With the extensive education and training afforded to military personnel an easy transition into a civilian career through small business ownership can be found in a variety of fields. Choosing a franchise with a strong track record, great brand recognition and history of solid franchisee support can make the transition to civilian life and business ownership a seamless process.  Franchises typically haves a proven system in place; many are turnkey in nature, and match well with the military’s systematic approach to any operation. 
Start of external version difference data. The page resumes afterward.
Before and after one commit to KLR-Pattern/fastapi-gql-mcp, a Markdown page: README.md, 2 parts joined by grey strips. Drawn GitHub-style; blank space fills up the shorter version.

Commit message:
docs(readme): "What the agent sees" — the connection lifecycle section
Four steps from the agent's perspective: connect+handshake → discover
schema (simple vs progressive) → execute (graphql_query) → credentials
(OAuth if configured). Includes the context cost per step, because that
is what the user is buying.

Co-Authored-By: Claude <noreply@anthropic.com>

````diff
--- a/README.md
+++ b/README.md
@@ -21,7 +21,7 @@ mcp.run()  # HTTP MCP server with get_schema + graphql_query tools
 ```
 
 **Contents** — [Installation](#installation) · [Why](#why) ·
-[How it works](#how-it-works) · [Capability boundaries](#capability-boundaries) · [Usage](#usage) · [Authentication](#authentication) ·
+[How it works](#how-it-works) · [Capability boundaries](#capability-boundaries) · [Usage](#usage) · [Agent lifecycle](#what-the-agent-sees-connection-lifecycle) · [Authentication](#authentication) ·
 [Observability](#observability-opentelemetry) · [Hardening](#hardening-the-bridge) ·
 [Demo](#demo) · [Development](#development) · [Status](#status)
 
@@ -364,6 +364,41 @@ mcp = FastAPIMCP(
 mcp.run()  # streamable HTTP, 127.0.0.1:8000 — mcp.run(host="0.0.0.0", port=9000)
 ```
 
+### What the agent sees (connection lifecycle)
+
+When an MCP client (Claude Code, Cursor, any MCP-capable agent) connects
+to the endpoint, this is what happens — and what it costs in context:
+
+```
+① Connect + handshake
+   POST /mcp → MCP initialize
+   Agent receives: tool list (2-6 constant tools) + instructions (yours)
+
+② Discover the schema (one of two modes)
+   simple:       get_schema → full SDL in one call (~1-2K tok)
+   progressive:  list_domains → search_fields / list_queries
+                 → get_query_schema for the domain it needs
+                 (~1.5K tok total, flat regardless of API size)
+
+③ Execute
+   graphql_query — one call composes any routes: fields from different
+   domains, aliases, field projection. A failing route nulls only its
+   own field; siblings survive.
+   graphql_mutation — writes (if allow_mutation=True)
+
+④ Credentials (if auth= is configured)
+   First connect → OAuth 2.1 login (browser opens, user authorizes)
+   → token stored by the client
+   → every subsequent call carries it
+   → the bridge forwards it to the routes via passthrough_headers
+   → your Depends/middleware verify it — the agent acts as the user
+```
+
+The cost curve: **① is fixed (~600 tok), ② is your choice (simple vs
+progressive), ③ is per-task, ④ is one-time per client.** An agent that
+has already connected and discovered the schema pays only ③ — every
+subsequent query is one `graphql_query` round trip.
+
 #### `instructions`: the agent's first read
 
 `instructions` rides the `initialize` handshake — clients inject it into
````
Veterans make great candidates for business ownership as the skills learned during training and serve bring numerous intangibles the table.  Not only do veterans understand leading by example, but also embody the dedication necessary to seeing a job through to completion.  Further, veterans are comfortable working closely with other people and excel when it comes to discipline, networking and strategy.  Franchise systems which have a successful business model in place need leaders that not only follow that system but can lead the business within that framework. 
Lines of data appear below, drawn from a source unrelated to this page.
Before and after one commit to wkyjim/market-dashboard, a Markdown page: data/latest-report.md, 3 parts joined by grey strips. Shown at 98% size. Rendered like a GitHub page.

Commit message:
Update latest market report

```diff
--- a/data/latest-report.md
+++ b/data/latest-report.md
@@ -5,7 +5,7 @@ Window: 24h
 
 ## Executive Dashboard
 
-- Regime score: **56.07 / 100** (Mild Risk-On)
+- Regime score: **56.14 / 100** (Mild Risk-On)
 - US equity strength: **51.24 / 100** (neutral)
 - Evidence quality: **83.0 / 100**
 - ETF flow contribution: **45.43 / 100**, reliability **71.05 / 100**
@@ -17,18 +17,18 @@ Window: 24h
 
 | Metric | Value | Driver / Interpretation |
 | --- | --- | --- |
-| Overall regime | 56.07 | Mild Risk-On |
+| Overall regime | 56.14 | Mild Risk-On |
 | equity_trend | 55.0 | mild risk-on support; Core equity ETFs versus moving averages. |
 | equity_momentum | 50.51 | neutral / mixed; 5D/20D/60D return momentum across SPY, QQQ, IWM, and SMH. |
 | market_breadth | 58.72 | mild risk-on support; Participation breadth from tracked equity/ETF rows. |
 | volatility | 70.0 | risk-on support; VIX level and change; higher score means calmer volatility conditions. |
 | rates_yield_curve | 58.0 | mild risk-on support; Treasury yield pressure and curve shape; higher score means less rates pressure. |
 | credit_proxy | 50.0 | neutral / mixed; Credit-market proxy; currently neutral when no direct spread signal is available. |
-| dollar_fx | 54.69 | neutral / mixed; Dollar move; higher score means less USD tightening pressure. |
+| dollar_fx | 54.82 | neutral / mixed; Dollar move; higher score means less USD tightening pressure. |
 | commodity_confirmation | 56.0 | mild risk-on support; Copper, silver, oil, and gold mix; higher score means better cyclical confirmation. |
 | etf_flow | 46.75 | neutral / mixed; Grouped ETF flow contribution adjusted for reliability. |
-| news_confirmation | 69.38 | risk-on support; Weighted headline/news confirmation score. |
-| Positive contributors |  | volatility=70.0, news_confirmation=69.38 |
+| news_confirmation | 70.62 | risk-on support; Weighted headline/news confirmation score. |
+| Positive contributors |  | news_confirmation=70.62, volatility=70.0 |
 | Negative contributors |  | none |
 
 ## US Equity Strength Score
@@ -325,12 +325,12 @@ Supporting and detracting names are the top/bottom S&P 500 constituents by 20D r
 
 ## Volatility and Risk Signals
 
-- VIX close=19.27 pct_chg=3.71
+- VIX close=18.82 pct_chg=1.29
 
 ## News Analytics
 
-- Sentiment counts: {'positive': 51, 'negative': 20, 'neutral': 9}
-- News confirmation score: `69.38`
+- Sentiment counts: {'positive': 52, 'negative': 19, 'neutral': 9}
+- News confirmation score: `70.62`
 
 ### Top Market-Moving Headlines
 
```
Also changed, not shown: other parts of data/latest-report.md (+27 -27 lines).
Strategic initiatives like VetFran, which promotes the veteran ownership of franchises across America, have begun connecting veterans with franchising opportunities. In many cases, companies affiliated with VetFran are willing to lower franchise buying costs for veterans in an effort to lower the returning military member’s unemployment rate. Sometimes these costs are lowered as much as 75% off the original cost of ownership. Additionally, many of these franchisors have a national footprint, meaning new branches can be opened anywhere in North America, making it possible for veterans to remain close to family and friends.

Today, more than 66,000 business franchises are owned and operated by U.S. military veterans, directly employing more than 815,000 Americans. Business franchisors provide veterans with essential training and support to lead operations that rely on the types of systems and procedures emphasized in military training.

Franchise initiatives present phenomenal business opportunities for veterans.  While a number of franchises offer financing, training and assistance getting started, it is imperative to find the right franchise and ensure its underlying corporate principles and values match your own. 

About the Author

Ken Hutcheson is President of U.S. Lawns, one of the commercial landscape industry’s largest and most successful companies with approximately 255 franchise locations nationwide.  With over 30 years of experience in the green industry, Ken’s insight has helped shaped the commercial landscape franchise industry into what it is today.  Ken can be reached at  Visit the U.S. Lawns web site at